● Recorded data
━━━━━━━━

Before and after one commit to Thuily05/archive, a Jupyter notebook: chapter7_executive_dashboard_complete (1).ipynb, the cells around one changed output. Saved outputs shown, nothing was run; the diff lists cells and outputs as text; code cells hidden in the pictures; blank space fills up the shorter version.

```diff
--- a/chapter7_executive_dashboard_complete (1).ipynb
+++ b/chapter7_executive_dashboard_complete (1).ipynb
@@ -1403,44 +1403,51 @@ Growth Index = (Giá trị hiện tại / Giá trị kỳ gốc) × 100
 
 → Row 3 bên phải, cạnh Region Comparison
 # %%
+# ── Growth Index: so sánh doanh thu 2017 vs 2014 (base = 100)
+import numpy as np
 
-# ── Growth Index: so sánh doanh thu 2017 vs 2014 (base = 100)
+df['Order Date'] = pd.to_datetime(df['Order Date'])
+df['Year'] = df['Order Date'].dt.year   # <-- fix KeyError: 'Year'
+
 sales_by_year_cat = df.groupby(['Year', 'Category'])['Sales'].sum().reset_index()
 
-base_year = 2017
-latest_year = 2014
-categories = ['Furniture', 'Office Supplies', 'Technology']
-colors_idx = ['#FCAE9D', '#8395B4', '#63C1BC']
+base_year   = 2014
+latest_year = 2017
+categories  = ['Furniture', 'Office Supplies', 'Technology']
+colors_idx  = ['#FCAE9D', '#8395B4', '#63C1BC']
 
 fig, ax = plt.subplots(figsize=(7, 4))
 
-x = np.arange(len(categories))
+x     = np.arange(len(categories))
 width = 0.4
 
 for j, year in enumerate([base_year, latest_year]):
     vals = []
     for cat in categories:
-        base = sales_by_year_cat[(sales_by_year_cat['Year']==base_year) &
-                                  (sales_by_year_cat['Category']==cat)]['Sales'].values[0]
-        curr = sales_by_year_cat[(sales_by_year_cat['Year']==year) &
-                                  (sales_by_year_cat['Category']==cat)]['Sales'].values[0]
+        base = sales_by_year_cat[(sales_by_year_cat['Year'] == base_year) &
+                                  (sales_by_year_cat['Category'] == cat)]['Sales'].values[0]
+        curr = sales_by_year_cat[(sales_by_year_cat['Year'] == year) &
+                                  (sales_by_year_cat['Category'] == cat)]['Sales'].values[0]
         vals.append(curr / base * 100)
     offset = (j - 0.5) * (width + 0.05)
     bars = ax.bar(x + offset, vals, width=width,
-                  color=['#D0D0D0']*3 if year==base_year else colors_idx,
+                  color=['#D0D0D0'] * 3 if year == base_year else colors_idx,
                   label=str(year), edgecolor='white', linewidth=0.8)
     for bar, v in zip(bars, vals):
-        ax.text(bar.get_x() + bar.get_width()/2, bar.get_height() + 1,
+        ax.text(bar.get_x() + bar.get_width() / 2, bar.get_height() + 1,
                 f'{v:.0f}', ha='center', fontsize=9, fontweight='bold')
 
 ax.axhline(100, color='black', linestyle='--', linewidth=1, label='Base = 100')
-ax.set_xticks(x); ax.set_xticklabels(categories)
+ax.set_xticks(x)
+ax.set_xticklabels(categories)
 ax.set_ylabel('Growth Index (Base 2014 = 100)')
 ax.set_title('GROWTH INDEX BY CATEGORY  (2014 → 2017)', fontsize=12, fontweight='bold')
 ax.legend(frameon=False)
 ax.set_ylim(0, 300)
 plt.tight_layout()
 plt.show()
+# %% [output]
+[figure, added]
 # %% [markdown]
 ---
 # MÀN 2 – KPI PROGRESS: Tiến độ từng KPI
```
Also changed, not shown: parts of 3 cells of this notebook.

━━━━━━━━

● Try it
Nothing should be altered. Set down all the data again.

● Solution
Before and after one commit to Thuily05/archive, a Jupyter notebook: chapter7_executive_dashboard_complete (1).ipynb, the cells around one changed output. Saved outputs shown, nothing was run; the diff lists cells and outputs as text; code cells hidden in the pictures; blank space fills up the shorter version.

```diff
--- a/chapter7_executive_dashboard_complete (1).ipynb
+++ b/chapter7_executive_dashboard_complete (1).ipynb
@@ -1403,44 +1403,51 @@ Growth Index = (Giá trị hiện tại / Giá trị kỳ gốc) × 100
 
 → Row 3 bên phải, cạnh Region Comparison
 # %%
+# ── Growth Index: so sánh doanh thu 2017 vs 2014 (base = 100)
+import numpy as np
 
-# ── Growth Index: so sánh doanh thu 2017 vs 2014 (base = 100)
+df['Order Date'] = pd.to_datetime(df['Order Date'])
+df['Year'] = df['Order Date'].dt.year   # <-- fix KeyError: 'Year'
+
 sales_by_year_cat = df.groupby(['Year', 'Category'])['Sales'].sum().reset_index()
 
-base_year = 2017
-latest_year = 2014
-categories = ['Furniture', 'Office Supplies', 'Technology']
-colors_idx = ['#FCAE9D', '#8395B4', '#63C1BC']
+base_year   = 2014
+latest_year = 2017
+categories  = ['Furniture', 'Office Supplies', 'Technology']
+colors_idx  = ['#FCAE9D', '#8395B4', '#63C1BC']
 
 fig, ax = plt.subplots(figsize=(7, 4))
 
-x = np.arange(len(categories))
+x     = np.arange(len(categories))
 width = 0.4
 
 for j, year in enumerate([base_year, latest_year]):
     vals = []
     for cat in categories:
-        base = sales_by_year_cat[(sales_by_year_cat['Year']==base_year) &
-                                  (sales_by_year_cat['Category']==cat)]['Sales'].values[0]
-        curr = sales_by_year_cat[(sales_by_year_cat['Year']==year) &
-                                  (sales_by_year_cat['Category']==cat)]['Sales'].values[0]
+        base = sales_by_year_cat[(sales_by_year_cat['Year'] == base_year) &
+                                  (sales_by_year_cat['Category'] == cat)]['Sales'].values[0]
+        curr = sales_by_year_cat[(sales_by_year_cat['Year'] == year) &
+                                  (sales_by_year_cat['Category'] == cat)]['Sales'].values[0]
         vals.append(curr / base * 100)
     offset = (j - 0.5) * (width + 0.05)
     bars = ax.bar(x + offset, vals, width=width,
-                  color=['#D0D0D0']*3 if year==base_year else colors_idx,
+                  color=['#D0D0D0'] * 3 if year == base_year else colors_idx,
                   label=str(year), edgecolor='white', linewidth=0.8)
     for bar, v in zip(bars, vals):
-        ax.text(bar.get_x() + bar.get_width()/2, bar.get_height() + 1,
+        ax.text(bar.get_x() + bar.get_width() / 2, bar.get_height() + 1,
                 f'{v:.0f}', ha='center', fontsize=9, fontweight='bold')
 
 ax.axhline(100, color='black', linestyle='--', linewidth=1, label='Base = 100')
-ax.set_xticks(x); ax.set_xticklabels(categories)
+ax.set_xticks(x)
+ax.set_xticklabels(categories)
 ax.set_ylabel('Growth Index (Base 2014 = 100)')
 ax.set_title('GROWTH INDEX BY CATEGORY  (2014 → 2017)', fontsize=12, fontweight='bold')
 ax.legend(frameon=False)
 ax.set_ylim(0, 300)
 plt.tight_layout()
 plt.show()
+# %% [output]
+[figure, added]
 # %% [markdown]
 ---
 # MÀN 2 – KPI PROGRESS: Tiến độ từng KPI
```
Also changed, not shown: parts of 3 cells of this notebook.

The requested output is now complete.